> Required action
Search the records for the word "Colors". Copy every line where it appears.

> Dataset
#####

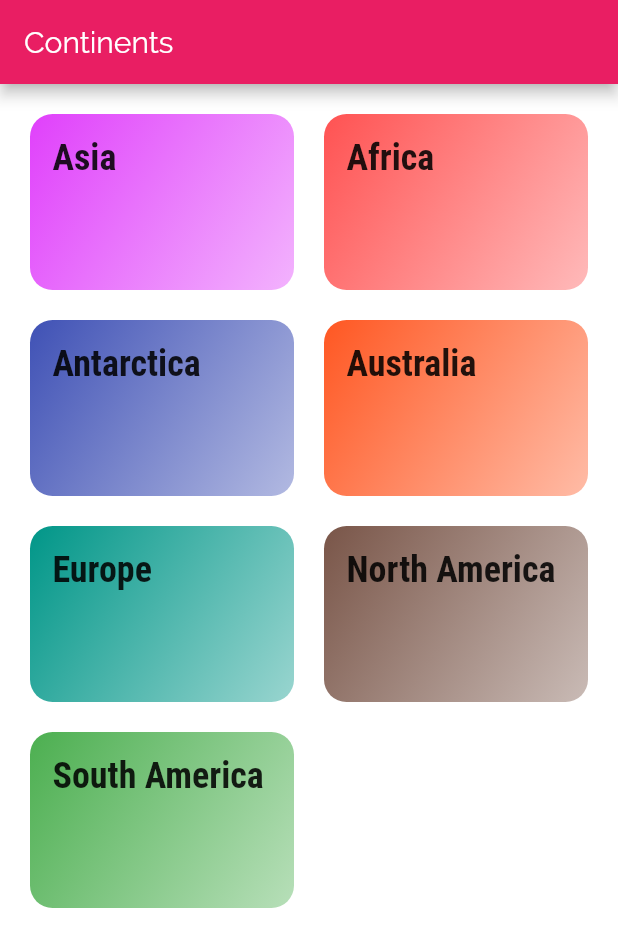
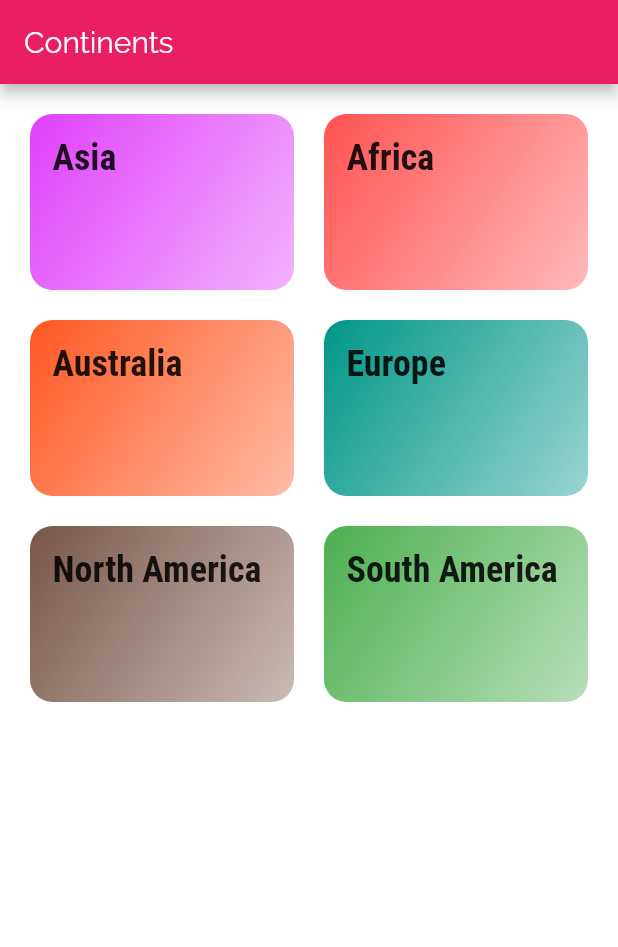
Before and after one commit to mdskrumi/Learn-Geography-Mobile-Application, a Flutter app: the screen it shows after launch, on a phone screen of 412 x 824 dp. Shown: the top 947 px of the screen. Run offline on Flutter 3.47's test engine with Material 2 defaults, Android fonts, the light colour scheme and no system bars.

Commit message:
beta still

```diff
--- a/learn_geography/lib/Screens/continents_screen.dart
+++ b/learn_geography/lib/Screens/continents_screen.dart
@@ -11,11 +11,15 @@ class ContinentSreen extends StatelessWidget {
       appBar: AppBar(
         title: const Text("Continents"),
       ),
-      body: GridView(
+      body: GridView.builder(
+        itemCount: getContinents.length,
+        itemBuilder: (ctx, i) => ContinentListLayout(
+          getContinents[i].id,
+          getContinents[i].name,
+          getContinents[i].color,
+          getContinents[i].image,
+        ),
         padding: const EdgeInsets.all(20),
-        children: getContinents.map((c) {
-          return ContinentListLayout(c.id, c.name, c.color, c.image);
-        }).toList(),
         gridDelegate: SliverGridDelegateWithMaxCrossAxisExtent(
           maxCrossAxisExtent: mediaQuery.size.width / 1.6,
           childAspectRatio: 3 / 2,
--- a/learn_geography/lib/Widgets/continentListLayout.dart
+++ b/learn_geography/lib/Widgets/continentListLayout.dart
@@ -25,7 +25,7 @@ class ContinentListLayout extends StatelessWidget {
       borderRadius: BorderRadius.circular(15),
       splashColor: color,
       child: Container(
-        padding: EdgeInsets.all(15),
+        padding: const EdgeInsets.all(15),
         child: Text(
           name,
           style: Theme.of(context).textTheme.title,
--- a/learn_geography/lib/Widgets/country_list_layout.dart
+++ b/learn_geography/lib/Widgets/country_list_layout.dart
@@ -23,7 +23,7 @@ class CountryListLayout extends StatelessWidget {
       splashColor: Colors.pink,
       child: Container(
         width: double.infinity,
-        padding: EdgeInsets.all(5),
+        padding: const EdgeInsets.all(5),
         child: LayoutBuilder(
           builder: (ctx, constraints) {
             return Column(
--- a/learn_geography/lib/const_data.dart
+++ b/learn_geography/lib/const_data.dart
@@ -7,43 +7,43 @@ const getContinents = const [
     id: "0",
     name: "Asia",
     color: Colors.purpleAccent,
-    image: "assets/images/asia.png",
+    image: "assets/images/continent/asia.png",
   ),
   Continent(
     id: "1",
     name: "Africa",
     color: Colors.redAccent,
-    image: "assets/images/africa.png",
-  ),
-  Continent(
+    image: "assets/images/continent/africa.png",
+  ),
+  /*Continent(
     id: "2",
     name: "Antarctica",
     color: Colors.indigo,
     image: "assets/images/antarctica.png",
-  ),
+  ),*/
   Continent(
     id: "3",
     name: "Australia",
     color: Colors.deepOrange,
-    image: "assets/images/australia.png",
+    image: "assets/images/continent/australia.png",
   ),
   Continent(
     id: "4",
     name: "Europe",
     color: Colors.teal,
-    image: "assets/images/europe.png",
+    image: "assets/images/continent/europe.png",
   ),
   Continent(
     id: "5",
     name: "North America",
     color: Colors.brown,
-    image: "assets/images/north_america.png",
+    image: "assets/images/continent/north_america.png",
   ),
   Continent(
     id: "6",
     name: "South America",
     color: Colors.green,
-    image: "assets/images/south_america.png",
+    image: "assets/images/continent/south_america.png",
   ),
 ];
 
--- a/learn_geography/lib/main.dart
+++ b/learn_geography/lib/main.dart
@@ -10,7 +10,8 @@ class MyApp extends StatelessWidget {
   @override
   Widget build(BuildContext context) {
     return MaterialApp(
-      title: 'Flutter Demo',
+      debugShowCheckedModeBanner: false,
+      title: 'Learn Geography',
       theme: ThemeData(
         primarySwatch: Colors.pink,
         accentColor: Colors.lightBlue,
@@ -26,7 +27,12 @@ class MyApp extends StatelessWidget {
               title: TextStyle(
                   fontFamily: 'RobotoCondensed',
                   fontSize: 24,
-                fontWeight: FontWeight.bold)),
+                  fontWeight: FontWeight.bold),
+              subtitle: TextStyle(
+                  fontFamily: 'RobotoCondensed-Light',
+                  fontSize: 24,
+                  ),
+            ),
       ),
       initialRoute: "/",
       routes: {
```
Also changed, not shown: learn_geography/lib/Screens/country_screen.dart (+5 -5 lines), learn_geography/lib/Screens/geography_screen.dart (+47 -4 lines), learn_geography/pubspec.yaml (+19 -7 lines), learn_geography/assets/images/icon_bg.png (added), learn_geography/assets/images/icon_lg.png (added), learn_geography/pubspec.lock, 28 other files. Lines whose indentation alone changed are shown as unchanged.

#####

> Solution to the exercise
       splashColor: Colors.pink,
     color: Colors.purpleAccent,
     color: Colors.redAccent,
     color: Colors.indigo,
     color: Colors.deepOrange,
     color: Colors.teal,
     color: Colors.brown,
     color: Colors.green,
         primarySwatch: Colors.pink,
         accentColor: Colors.lightBlue,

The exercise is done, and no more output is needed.